▸ Work instruction:
A complete answer lists every line of the material where the string "vacía" occurs.

(Excerpted records begins)

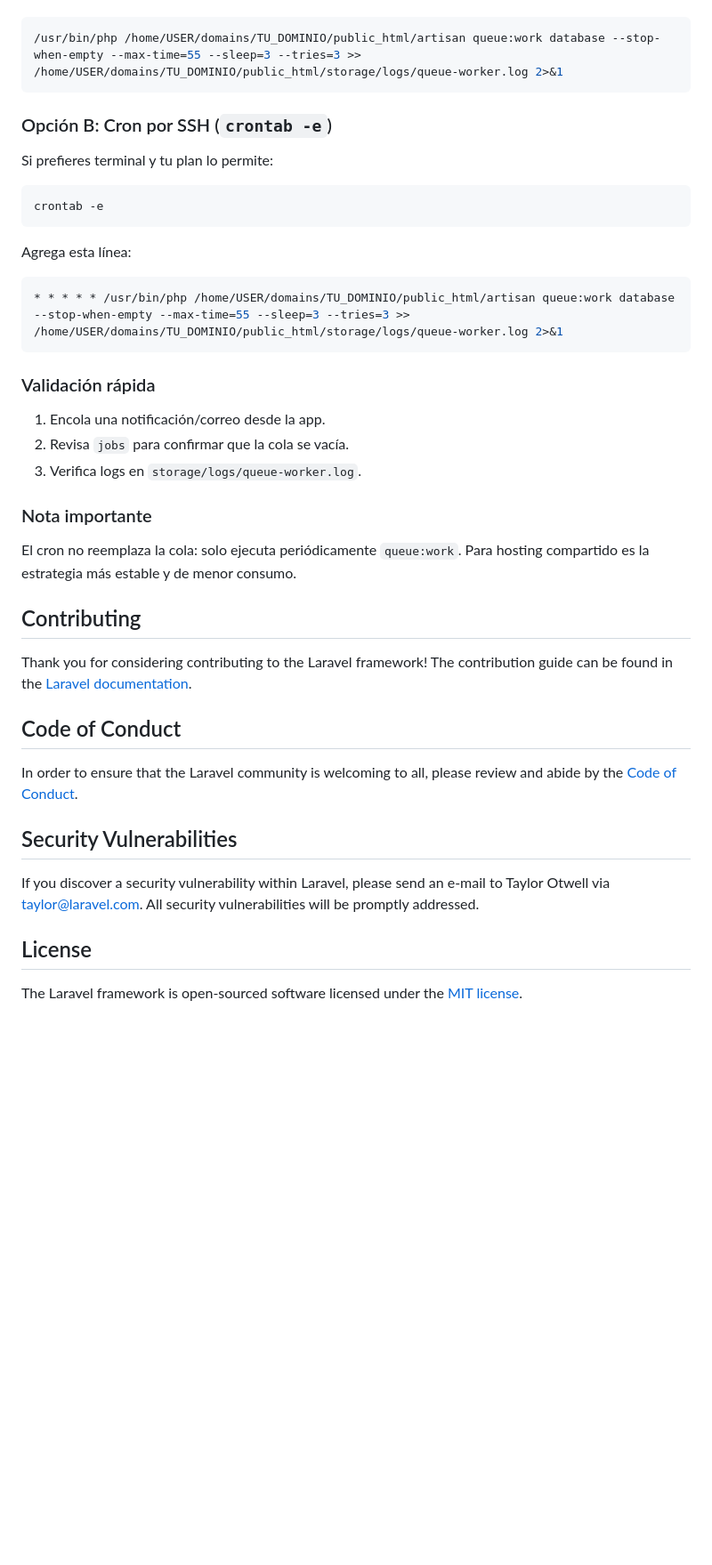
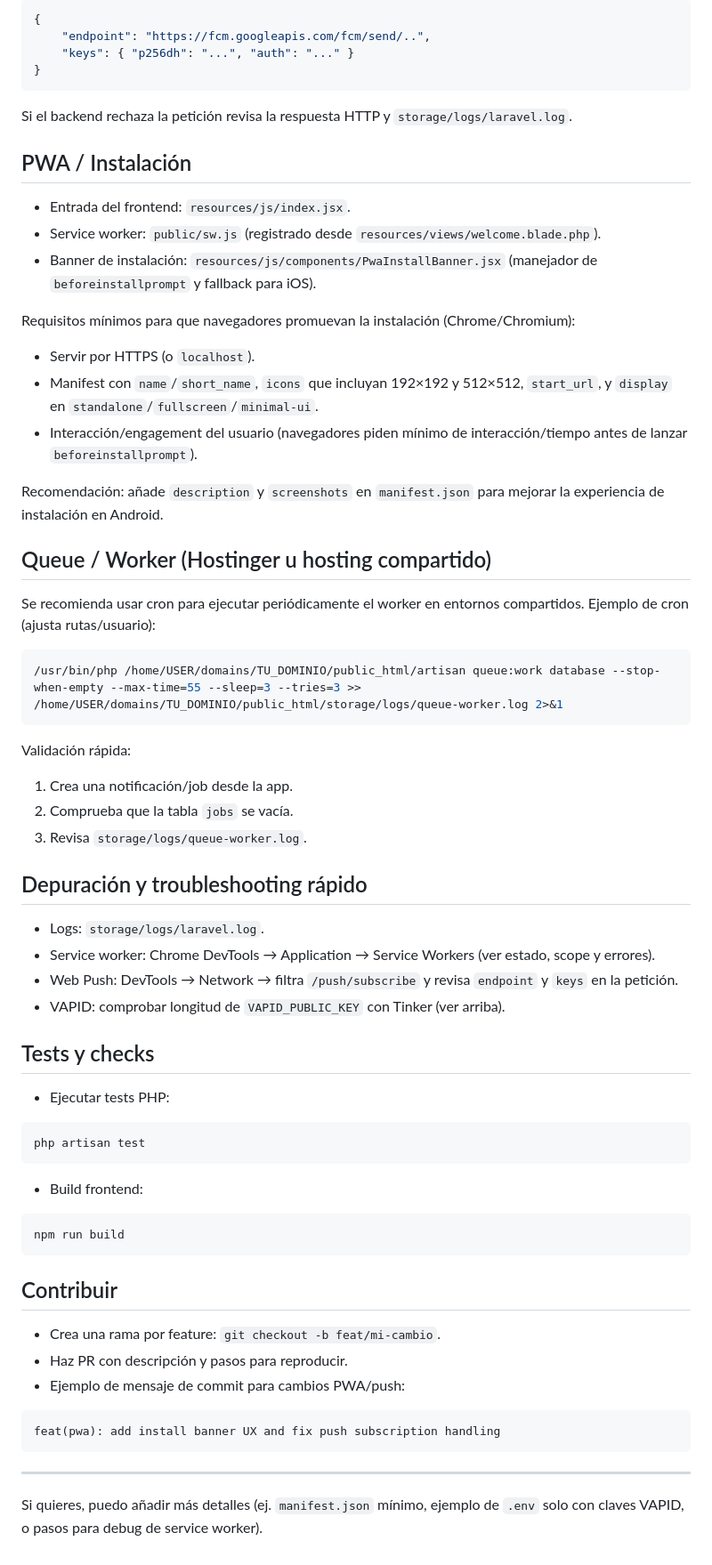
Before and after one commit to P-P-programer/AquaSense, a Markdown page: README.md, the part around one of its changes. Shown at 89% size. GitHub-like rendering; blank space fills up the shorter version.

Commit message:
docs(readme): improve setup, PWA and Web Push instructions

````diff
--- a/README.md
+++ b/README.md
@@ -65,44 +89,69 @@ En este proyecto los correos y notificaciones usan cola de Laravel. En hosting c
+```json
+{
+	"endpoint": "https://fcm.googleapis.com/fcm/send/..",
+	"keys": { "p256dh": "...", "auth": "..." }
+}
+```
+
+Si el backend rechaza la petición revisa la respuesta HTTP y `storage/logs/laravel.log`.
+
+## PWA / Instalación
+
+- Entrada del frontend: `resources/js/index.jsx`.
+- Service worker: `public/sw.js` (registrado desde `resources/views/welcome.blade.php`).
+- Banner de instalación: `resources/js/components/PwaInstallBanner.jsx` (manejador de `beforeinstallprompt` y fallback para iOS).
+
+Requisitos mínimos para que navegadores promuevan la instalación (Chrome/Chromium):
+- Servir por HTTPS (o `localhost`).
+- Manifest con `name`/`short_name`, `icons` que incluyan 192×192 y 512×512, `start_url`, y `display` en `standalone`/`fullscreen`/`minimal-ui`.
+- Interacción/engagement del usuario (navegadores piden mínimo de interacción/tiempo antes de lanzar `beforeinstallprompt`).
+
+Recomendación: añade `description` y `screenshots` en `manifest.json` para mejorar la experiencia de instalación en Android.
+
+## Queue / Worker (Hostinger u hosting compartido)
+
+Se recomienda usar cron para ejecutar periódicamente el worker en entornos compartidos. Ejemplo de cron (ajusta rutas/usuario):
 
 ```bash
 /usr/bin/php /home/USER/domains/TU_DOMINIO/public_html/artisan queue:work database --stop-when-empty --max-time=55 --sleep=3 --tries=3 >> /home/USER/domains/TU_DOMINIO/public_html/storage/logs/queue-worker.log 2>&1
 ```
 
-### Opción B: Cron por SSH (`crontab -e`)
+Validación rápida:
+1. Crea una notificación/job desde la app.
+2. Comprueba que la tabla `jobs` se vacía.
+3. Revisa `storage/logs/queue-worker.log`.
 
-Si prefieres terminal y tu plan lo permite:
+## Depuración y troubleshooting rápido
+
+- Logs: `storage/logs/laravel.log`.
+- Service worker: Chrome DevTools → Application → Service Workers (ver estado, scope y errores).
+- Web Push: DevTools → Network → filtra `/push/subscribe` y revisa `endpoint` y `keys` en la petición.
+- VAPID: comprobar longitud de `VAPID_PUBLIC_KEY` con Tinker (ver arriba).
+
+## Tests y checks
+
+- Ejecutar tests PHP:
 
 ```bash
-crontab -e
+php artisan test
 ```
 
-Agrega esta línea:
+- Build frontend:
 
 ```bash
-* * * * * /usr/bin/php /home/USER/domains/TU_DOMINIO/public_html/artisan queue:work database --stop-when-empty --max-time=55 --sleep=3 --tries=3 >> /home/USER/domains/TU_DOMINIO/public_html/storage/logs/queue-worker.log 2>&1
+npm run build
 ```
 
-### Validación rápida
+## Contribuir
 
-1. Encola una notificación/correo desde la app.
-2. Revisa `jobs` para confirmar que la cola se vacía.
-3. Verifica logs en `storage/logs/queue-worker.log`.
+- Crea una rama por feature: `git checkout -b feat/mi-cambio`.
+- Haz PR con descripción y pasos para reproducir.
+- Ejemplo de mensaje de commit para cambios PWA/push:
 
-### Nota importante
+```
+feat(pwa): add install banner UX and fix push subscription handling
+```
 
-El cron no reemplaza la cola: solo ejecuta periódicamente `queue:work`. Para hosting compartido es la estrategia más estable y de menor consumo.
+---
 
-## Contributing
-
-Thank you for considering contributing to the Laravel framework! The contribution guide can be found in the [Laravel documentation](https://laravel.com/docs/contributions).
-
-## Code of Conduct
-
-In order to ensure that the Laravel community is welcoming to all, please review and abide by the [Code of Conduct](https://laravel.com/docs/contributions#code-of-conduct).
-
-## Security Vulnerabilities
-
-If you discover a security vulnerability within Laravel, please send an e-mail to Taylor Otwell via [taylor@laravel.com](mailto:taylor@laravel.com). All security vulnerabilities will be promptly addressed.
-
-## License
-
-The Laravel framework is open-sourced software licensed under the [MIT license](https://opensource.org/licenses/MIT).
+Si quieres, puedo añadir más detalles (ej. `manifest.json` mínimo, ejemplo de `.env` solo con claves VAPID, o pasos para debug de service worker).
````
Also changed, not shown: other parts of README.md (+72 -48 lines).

(Excerpted records ends)
(Excerpted records begins)

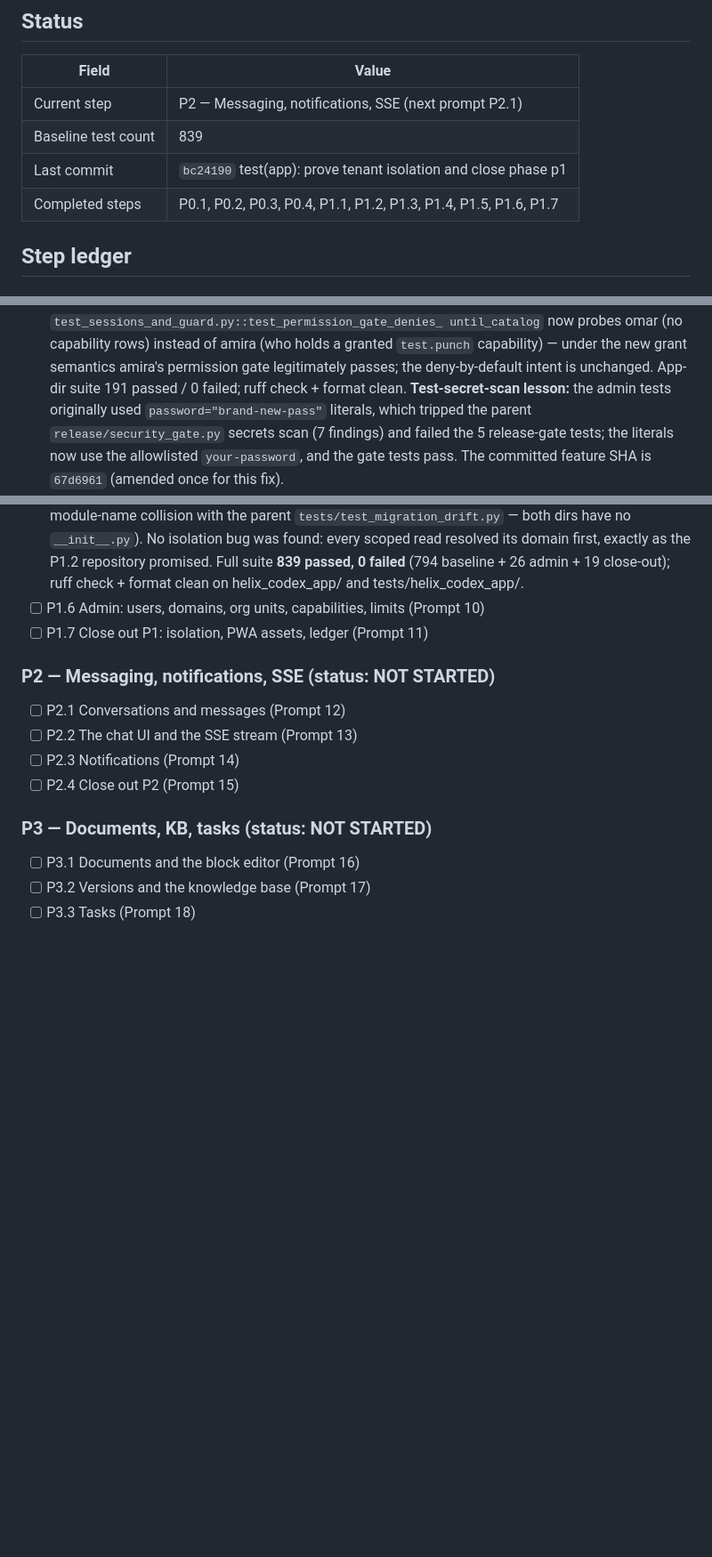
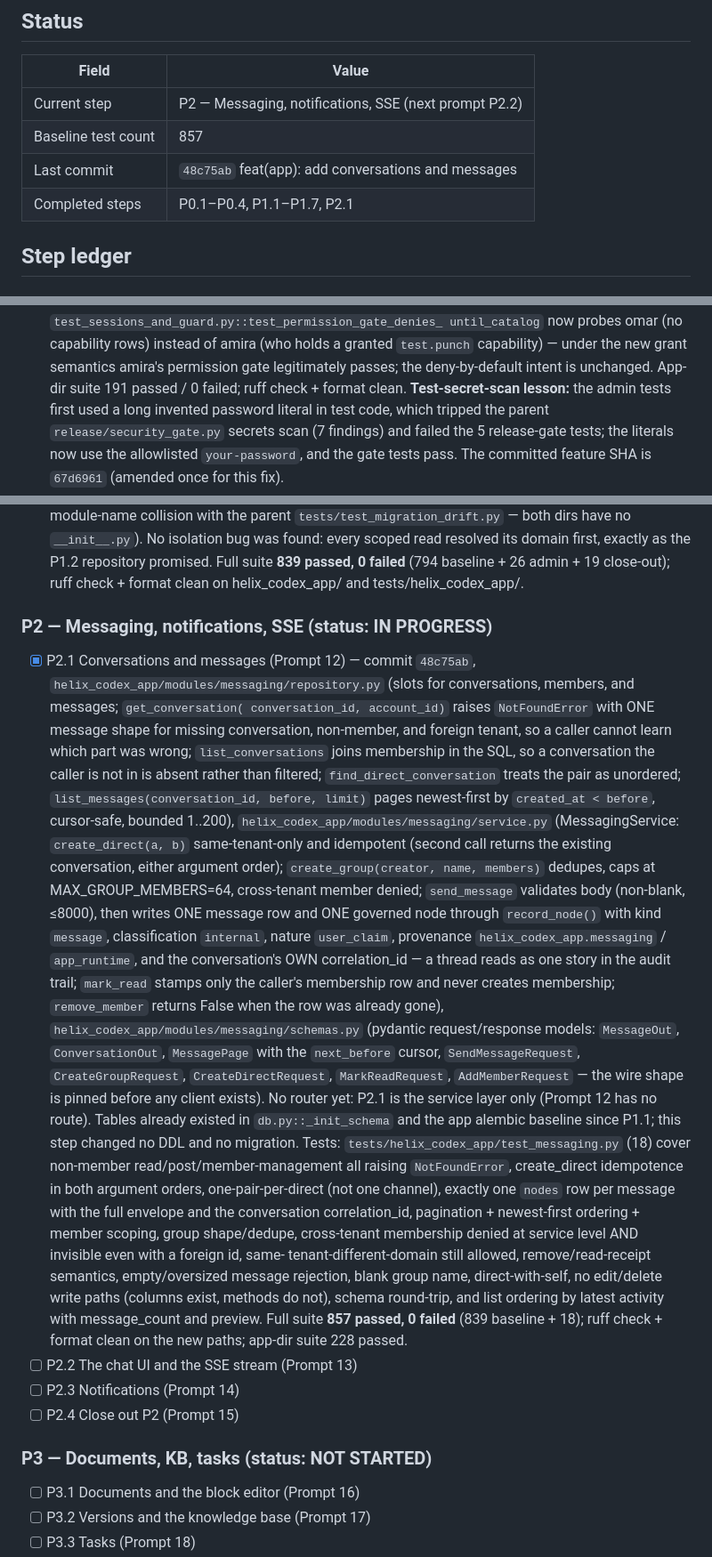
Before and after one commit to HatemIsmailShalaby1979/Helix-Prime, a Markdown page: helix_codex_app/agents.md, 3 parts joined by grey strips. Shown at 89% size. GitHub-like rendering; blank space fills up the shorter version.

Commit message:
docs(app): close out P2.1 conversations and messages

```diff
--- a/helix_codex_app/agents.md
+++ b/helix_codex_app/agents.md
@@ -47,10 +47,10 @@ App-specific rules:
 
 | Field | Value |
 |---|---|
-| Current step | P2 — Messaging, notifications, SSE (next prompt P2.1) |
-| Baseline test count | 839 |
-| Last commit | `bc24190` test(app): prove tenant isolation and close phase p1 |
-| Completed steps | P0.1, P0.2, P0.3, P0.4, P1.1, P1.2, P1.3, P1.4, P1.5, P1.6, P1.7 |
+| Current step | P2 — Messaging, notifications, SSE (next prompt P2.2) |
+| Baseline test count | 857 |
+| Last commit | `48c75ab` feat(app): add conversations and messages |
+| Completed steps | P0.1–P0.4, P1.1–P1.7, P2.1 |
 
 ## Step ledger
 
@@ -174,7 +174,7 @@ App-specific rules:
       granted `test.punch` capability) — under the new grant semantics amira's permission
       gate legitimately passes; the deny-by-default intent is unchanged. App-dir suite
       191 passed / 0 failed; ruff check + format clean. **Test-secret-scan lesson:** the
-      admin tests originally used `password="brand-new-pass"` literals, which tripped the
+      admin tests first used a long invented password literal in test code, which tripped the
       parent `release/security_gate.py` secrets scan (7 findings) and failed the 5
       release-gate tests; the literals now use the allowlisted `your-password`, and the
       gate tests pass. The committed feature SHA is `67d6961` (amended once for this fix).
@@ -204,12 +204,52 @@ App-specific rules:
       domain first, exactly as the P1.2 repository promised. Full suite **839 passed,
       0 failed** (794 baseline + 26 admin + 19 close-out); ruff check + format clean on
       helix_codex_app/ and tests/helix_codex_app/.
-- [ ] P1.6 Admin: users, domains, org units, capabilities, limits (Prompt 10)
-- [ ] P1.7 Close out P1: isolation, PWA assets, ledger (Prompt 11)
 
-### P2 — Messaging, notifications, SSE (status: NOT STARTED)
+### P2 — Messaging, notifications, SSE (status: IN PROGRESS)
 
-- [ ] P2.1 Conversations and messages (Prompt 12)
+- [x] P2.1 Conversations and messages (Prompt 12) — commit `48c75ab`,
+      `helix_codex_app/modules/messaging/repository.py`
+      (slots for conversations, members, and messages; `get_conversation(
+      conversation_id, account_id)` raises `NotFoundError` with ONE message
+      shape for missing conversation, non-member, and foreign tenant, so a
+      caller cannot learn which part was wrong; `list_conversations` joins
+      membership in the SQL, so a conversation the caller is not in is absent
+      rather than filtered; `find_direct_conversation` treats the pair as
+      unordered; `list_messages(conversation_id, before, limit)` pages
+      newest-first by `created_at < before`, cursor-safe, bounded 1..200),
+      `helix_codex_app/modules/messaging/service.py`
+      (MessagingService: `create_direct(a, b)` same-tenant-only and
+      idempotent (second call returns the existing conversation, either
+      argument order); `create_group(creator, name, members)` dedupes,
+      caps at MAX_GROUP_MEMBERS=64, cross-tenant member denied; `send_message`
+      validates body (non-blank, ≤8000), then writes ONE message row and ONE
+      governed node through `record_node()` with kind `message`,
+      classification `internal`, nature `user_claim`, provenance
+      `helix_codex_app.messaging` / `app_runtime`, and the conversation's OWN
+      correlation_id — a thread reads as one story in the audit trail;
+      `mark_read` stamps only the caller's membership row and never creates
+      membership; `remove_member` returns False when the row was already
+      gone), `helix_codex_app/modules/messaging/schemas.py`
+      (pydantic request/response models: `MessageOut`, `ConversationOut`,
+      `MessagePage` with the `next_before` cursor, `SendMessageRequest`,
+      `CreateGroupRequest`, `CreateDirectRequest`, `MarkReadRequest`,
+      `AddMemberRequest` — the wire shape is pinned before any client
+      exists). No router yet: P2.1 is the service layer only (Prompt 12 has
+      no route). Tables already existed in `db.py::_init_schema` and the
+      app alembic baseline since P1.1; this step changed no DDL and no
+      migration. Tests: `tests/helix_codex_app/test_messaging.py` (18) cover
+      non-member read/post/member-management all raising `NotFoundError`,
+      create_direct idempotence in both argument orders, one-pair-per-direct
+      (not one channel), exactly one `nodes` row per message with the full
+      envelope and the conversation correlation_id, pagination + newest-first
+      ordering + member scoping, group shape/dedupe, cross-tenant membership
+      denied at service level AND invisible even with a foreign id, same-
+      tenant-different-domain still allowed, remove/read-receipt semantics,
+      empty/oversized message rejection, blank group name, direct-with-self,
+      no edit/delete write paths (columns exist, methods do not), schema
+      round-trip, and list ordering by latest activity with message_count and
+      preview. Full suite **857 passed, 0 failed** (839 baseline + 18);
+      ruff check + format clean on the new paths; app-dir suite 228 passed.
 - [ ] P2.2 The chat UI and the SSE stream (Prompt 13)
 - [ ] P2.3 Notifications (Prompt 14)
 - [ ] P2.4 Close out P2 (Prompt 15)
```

(Excerpted records ends)

▸ Written answer:
+2. Comprueba que la tabla `jobs` se vacía.
-2. Revisa `jobs` para confirmar que la cola se vacía.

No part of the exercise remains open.